However, on that walk you also were never more than an arm's length from me. You never sped too far ahead of me or let me get too far from you. Maybe it was just common courtesy, but I think something deeper was at work. All those times you had walked the streets you'd been on your own. There must have been a part of you that wondered how different the experience might have been if you had a sister or brother to tag along with you. Would you have felt less anxious? Would you have been easier to convince to turn around? Or perhaps would the presence of someone who would have been so willing to take your side, as I very well might have been, been enough to dissuade you from running away in the first place? I don't know. I know that on that particular walk you made it a point to be in contact with me as much as possible.
What I like to believe, though, is that it was more than that. When we rounded back around the block and started headed back to your folks' home, it was a different experience to be walking home with someone who had gotten a taste of an experience that had so finely defined you. None of your other friends, none of your other family members, had actually went "running away" with you. I don't know if you had asked anyone else--you must have, though--but I very well could have been the first and only person who saw a sliver of your world, of your experience, of your life. It wasn't just an expedition to give you an excuse to spend time with me; it was an opportunity to share a good deal of yourself without being all uptight about me.
I don't know--when we made it back to your front door I felt like I'd learned a great deal about you and what you makes you tick even though we never spoke more than fifteen words in the fifteen minutes it took us to walk around. Fifteen minutes, though, gave me a great deal of insight into your life up until that point.
I left thinking that it was such a crazy idea that you had had. I left thinking that it was insane to follow you out into the dark just because you wanted to.
I came back feeling even closer to you than I ever thought I could. I came back realizing that wherever you might go there was no question that I would back you up, I would keep you company, I would keep you safe, and I would want to be with you.

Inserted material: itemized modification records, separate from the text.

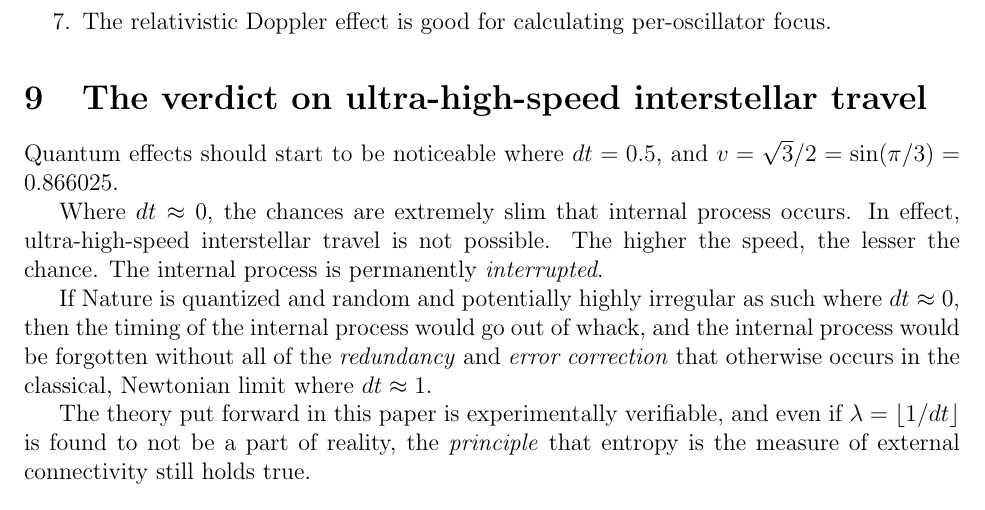
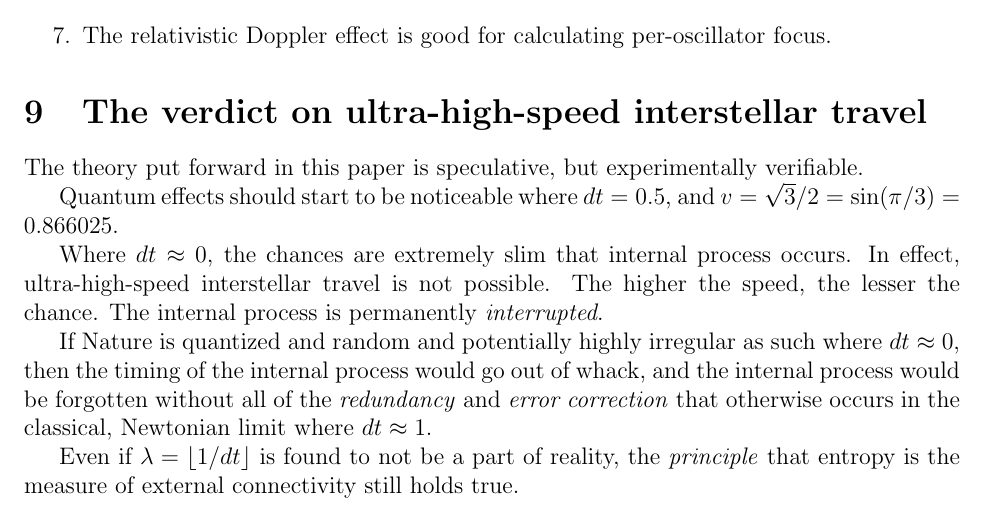
Before and after one commit to sjhalayka/papers, a LaTeX paper (space_travel/bezier_escape.tex): part of page 4 of 5, cut so that both start at the same text. Compiled offline with pdfLaTeX.

Commit message:
Add files via upload

```diff
--- a/space_travel/bezier_escape.tex
+++ b/space_travel/bezier_escape.tex
@@ -171,6 +171,8 @@ To summarize:
 
 \section{The verdict on ultra-high-speed interstellar travel}
 
+The theory put forward in this paper is speculative, but experimentally verifiable.
+
 Quantum effects should start to be noticeable where $dt = 0.5$, and $v = \sqrt{3} / 2 = \sin(\pi/3) = 0.866025$.
 
 Where $dt \approx 0$, the chances are extremely slim that internal process occurs.
@@ -180,7 +182,7 @@ The internal process is permanently \textit{interrupted}.
 
 If Nature is quantized and random and potentially highly irregular as such where $dt \approx 0$, then the timing of the internal process would go out of whack, and the internal process would be forgotten without all of the {\textit{redundancy}} and {\textit{error correction}} that otherwise occurs in the classical, Newtonian limit where $dt \approx 1$.
 
-The theory put forward in this paper is experimentally verifiable, and even if $\lambda = \lfloor{1}/{dt} \rfloor$ is found to not be a part of reality, the {\textit{principle}} that {{entropy is the measure of external connectivity}} still holds true.
+Even if $\lambda = \lfloor{1}/{dt} \rfloor$ is found to not be a part of reality, the {\textit{principle}} that {{entropy is the measure of external connectivity}} still holds true.
 
 
 
```
Also changed, not shown: space_travel/bezier_escape.pdf.
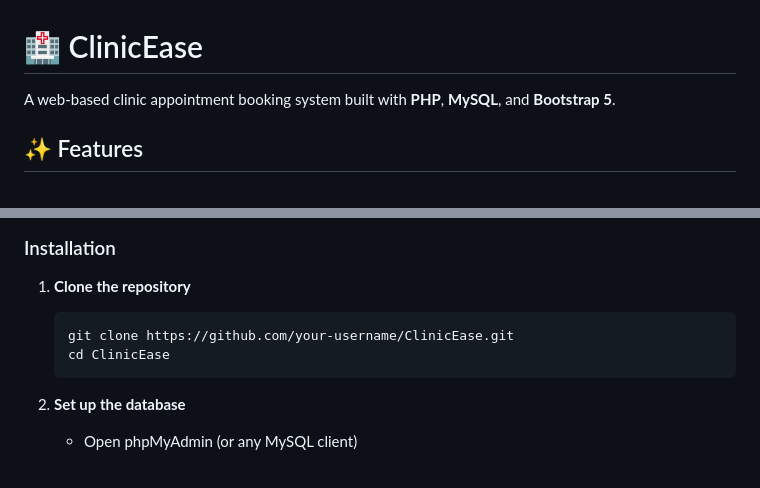
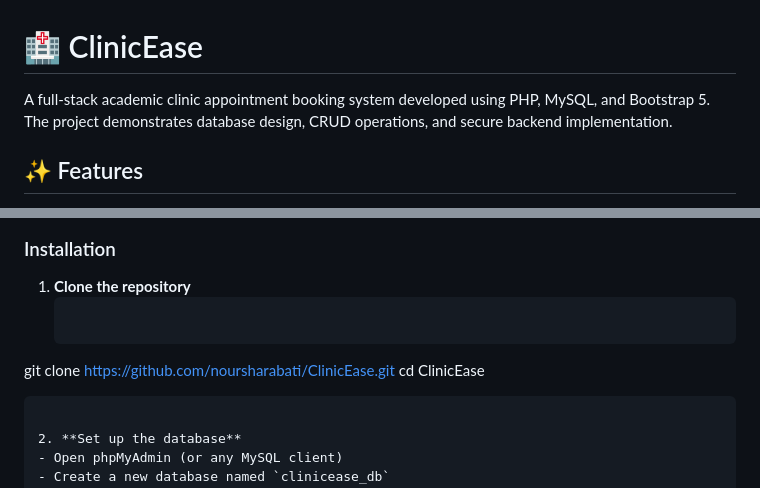
Before and after one commit to noursharabati/ClinicEase, a Markdown page: ClinicEase-improved/README.md, 2 parts joined by grey strips. Drawn GitHub-style.

````diff
--- a/ClinicEase-improved/README.md
+++ b/ClinicEase-improved/README.md
@@ -1,6 +1,6 @@
 # 🏥 ClinicEase
 
-A web-based clinic appointment booking system built with **PHP**, **MySQL**, and **Bootstrap 5**.
+A full-stack academic clinic appointment booking system developed using PHP, MySQL, and Bootstrap 5. The project demonstrates database design, CRUD operations, and secure backend implementation.
 
 ## ✨ Features
 
@@ -37,7 +37,7 @@ A web-based clinic appointment booking system built with **PHP**, **MySQL**, and
 
 1. **Clone the repository**
    ```bash
-   git clone https://github.com/your-username/ClinicEase.git
+git clone https://github.com/noursharabati/ClinicEase.git
    cd ClinicEase
    ```
 
````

I left thinking it was a mistake to let you lead me outside.
I ended up following your lead for the next fourteen years and counting.
Labels: Amy Millan, Breanne, Devotion, fear, trust